Addy, introduced in 1993, is an escaped slave growing up at the end of the Civil War. Her story and experience as a slave was carefully crafted to be suitable for children, said Aisha Harris, a culture writer for Slate magazine and host of its podcast, Represent.
“It does a really good job of exposing kids to slavery, perhaps for the first time … and I think it does it in a way that really works well for kids that age,” Harris said if Addy.
While some might celebrate Addy for being a character that brings tragic parts of American history into the consciousness of children in an age-appropriate way, Harris said there has been disapproval of making the first African-American doll in the collection a runaway slave.
Critics have written that unlike other American Girl dolls who were characterized by “free-spiritedness, a defiant personality and the courage to defy expectations,” as one writer wrote, Addy’s America was so challenging her personality was overshadowed by the adversity of her situation.
“Felicity was a plucky colonial Williamsburg girl, (and) Samantha was an orphan and living with her wealthy grandmother in the early 1900s,” Harris said. “Compare their stories to Addy’s … (which) deals with a very, very sensitive topic.”
Harris said as a young girl she grappled with the combination of understanding the facts of Addy’s life and playing with a doll.
“It was rough because I enjoyed playing with her … but it was also the first time I noticed that my ancestry (and) my history was different from my white peers,” Harris said. “And it was different in a way that felt uncomfortable.
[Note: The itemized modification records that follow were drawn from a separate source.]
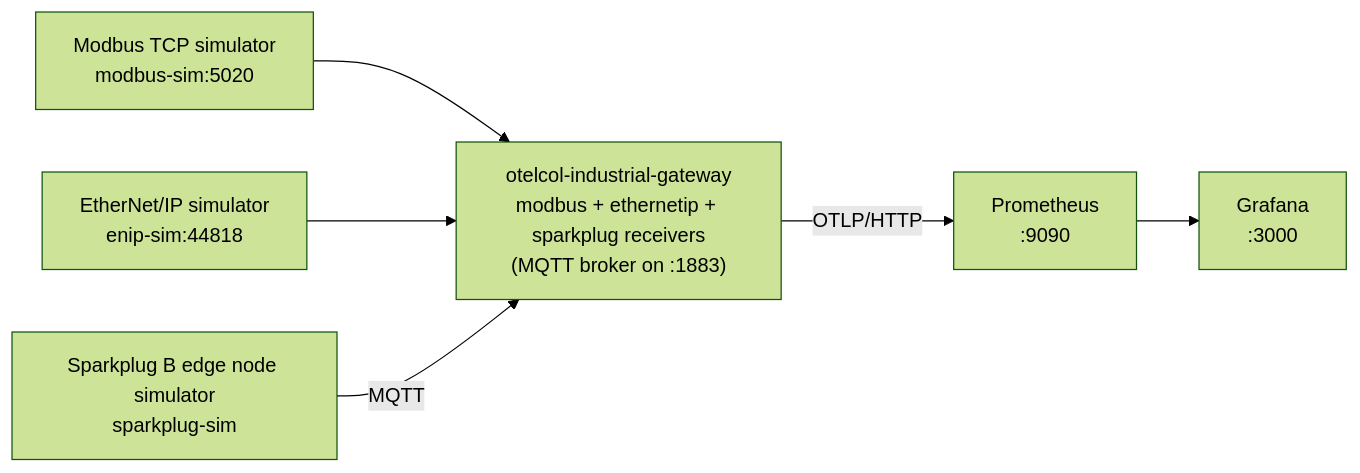
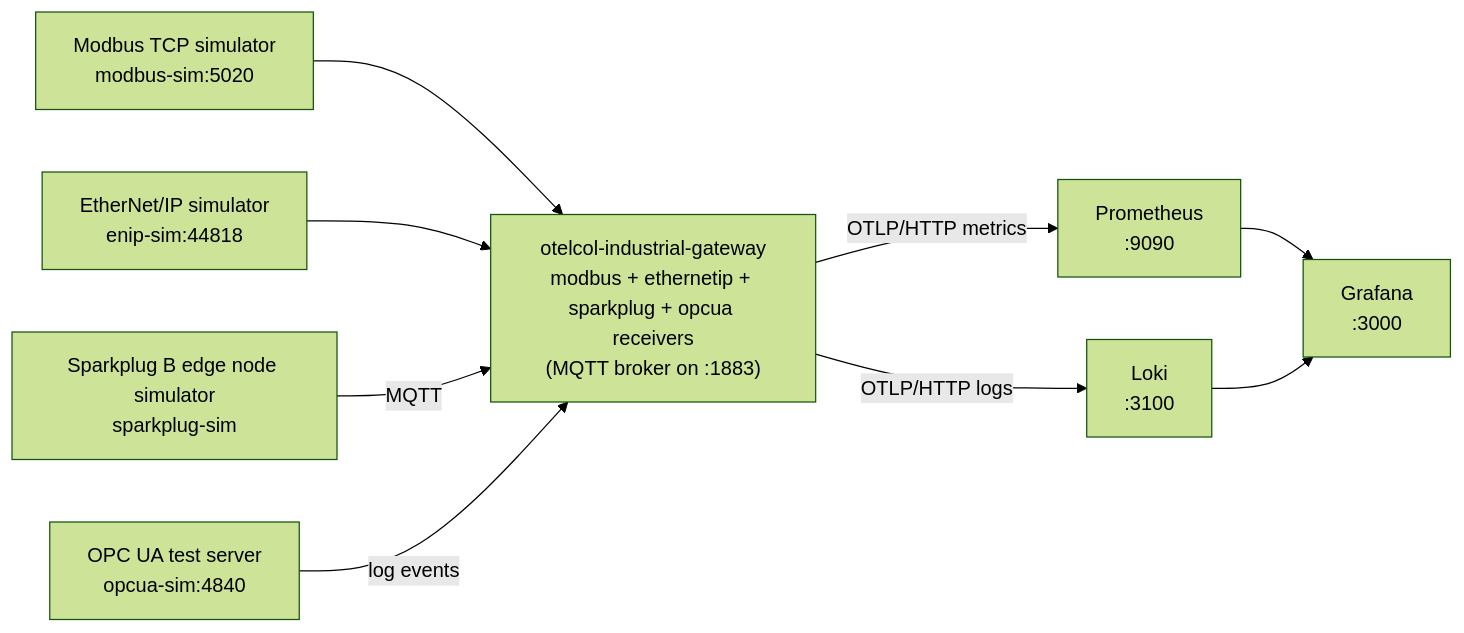
The diagram in otel-industrial-collector/examples/test-environment/README.md (otel-industrial/otel-industrial-resources), drawn with Mermaid (forest theme) before and after one commit. The commit also changed other lines of this file and 5 other files, not shown here.

First line of the commit message:
examples: add OPC UA and Loki to the test environment

````diff
--- a/otel-industrial-collector/examples/test-environment/README.md
+++ b/otel-industrial-collector/examples/test-environment/README.md
@@ -12,8 +13,11 @@
 ```mermaid
 flowchart LR
   modbus["Modbus TCP simulator<br/>modbus-sim:5020"] --> gw
   enip["EtherNet/IP simulator<br/>enip-sim:44818"] --> gw
   spb["Sparkplug B edge node simulator<br/>sparkplug-sim"] -- MQTT --> gw
-  gw["otelcol-industrial-gateway<br/>modbus + ethernetip + sparkplug receivers<br/>(MQTT broker on :1883)"] -- OTLP/HTTP --> prom["Prometheus<br/>:9090"]
+  opcua["OPC UA test server<br/>opcua-sim:4840"] -- log events --> gw
+  gw["otelcol-industrial-gateway<br/>modbus + ethernetip + sparkplug + opcua receivers<br/>(MQTT broker on :1883)"] -- "OTLP/HTTP metrics" --> prom["Prometheus<br/>:9090"]
+  gw -- "OTLP/HTTP logs" --> loki["Loki<br/>:3100"]
   prom --> graf["Grafana<br/>:3000"]
+  loki --> graf
 ```
````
At the same time, I think (Addy) is so important and meant so much to so many little girls.”
Harris said incorporating Addy into the American Girl collection was a crucial step in representation for children’s toys, especially for “people that are not white and living in this country,” and welcomed the most recent historic doll’s arrival to the American Girl company.
“I’m really happy now that there’s more than just (Addy) and that we have someone like Melody,” Harris said. “And hopefully it won’t be that long of a distance until we get the next Black American Girl.”